The complaint alleges violations of the Electronic Communications Privacy Act, 18 U.S.C. § 2510, the Computer Fraud and Abuse Act, 18 U.S.C. § 1030, California’s Invasion of Privacy Act, Cal. Penal Code § 631, California’s Computer Crime Law, Penal Code § 502, and various common law claims.
NebuAd’s website claims that its “powerful advertising platform [was] built with consumer privacy and data protection at the core of its foundation.” This claim is incredible considering that, as alleged, NebuAd’s activities were apparently in clear violation of various laws prohibiting unauthorized access to electronic transmissions and information. Furthermore, the intrusive nature of NebuAd’s unauthorized activities would seem to have exceeded even common-sense notions of what constitutes invasion of privacy.

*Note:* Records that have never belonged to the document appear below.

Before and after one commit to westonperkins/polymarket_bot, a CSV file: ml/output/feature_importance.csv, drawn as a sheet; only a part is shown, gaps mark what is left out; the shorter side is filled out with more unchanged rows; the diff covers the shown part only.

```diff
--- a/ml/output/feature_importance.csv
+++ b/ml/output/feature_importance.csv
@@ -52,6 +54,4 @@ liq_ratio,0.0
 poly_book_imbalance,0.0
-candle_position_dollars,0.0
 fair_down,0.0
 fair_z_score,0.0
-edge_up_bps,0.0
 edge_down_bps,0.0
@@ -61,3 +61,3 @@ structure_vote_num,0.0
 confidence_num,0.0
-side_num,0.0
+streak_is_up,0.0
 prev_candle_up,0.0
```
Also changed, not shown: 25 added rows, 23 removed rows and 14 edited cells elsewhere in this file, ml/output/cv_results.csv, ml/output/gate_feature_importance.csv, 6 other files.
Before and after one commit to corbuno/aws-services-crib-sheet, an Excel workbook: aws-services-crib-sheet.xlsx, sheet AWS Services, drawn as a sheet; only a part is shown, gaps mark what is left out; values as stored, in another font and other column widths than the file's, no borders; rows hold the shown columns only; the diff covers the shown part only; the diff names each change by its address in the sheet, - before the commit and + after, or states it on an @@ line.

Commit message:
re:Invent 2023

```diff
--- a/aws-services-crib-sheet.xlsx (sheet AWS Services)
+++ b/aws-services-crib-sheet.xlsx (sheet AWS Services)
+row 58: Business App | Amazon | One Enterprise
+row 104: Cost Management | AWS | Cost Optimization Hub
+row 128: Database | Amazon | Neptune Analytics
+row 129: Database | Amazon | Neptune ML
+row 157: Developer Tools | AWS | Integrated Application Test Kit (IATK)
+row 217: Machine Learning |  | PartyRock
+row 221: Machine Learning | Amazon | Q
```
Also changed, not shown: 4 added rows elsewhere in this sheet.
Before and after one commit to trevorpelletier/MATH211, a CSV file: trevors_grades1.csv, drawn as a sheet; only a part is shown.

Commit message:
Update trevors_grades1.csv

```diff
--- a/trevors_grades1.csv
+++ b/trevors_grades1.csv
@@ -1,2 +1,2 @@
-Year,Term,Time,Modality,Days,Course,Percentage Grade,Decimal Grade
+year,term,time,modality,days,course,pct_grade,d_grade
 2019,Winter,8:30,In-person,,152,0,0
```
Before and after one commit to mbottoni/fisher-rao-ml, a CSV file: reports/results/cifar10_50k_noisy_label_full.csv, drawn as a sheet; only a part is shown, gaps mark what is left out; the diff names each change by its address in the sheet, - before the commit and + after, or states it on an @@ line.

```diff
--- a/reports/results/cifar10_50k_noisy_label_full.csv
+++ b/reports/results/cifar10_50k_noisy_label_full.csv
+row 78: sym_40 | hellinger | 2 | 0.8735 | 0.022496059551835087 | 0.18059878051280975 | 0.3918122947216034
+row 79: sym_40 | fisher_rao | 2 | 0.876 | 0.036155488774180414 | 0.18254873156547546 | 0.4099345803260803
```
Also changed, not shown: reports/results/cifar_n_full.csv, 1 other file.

Companies engaging in online activities should be cautioned to consult an attorney, rather their own judgment of what is fair, in determining whether their activities are legal. In particular, companies should consult an attorney in considering the privacy issues that arise from their online activities. Privacy rules may be governed by a patchwork of state, federal and international legal norms. In light of the increasing concerns with identity theft and the inadvertent disclosure of confidential information, state legislatures have become extremely active in regulating this field. A review of the applicable requirements in one's jurisdiction is critical.
Allen M. Lee Mr. Lee’s practice focuses on business, corporate and intellectual property matters, including the creation, protection and exploitation of intellectual property assets. He counsels clients on business formation, general corporate matters, trademark, copyright, trade secret, patent, licensing, internet and domain name issues, among other things. For more information contact: Allen M. Lee, a Professional Law Corporation, Tel: (650) 254-0758, Fax: (650) 967-1851, Email: firstname.lastname@example.org, Internet: www.allenmlee.com.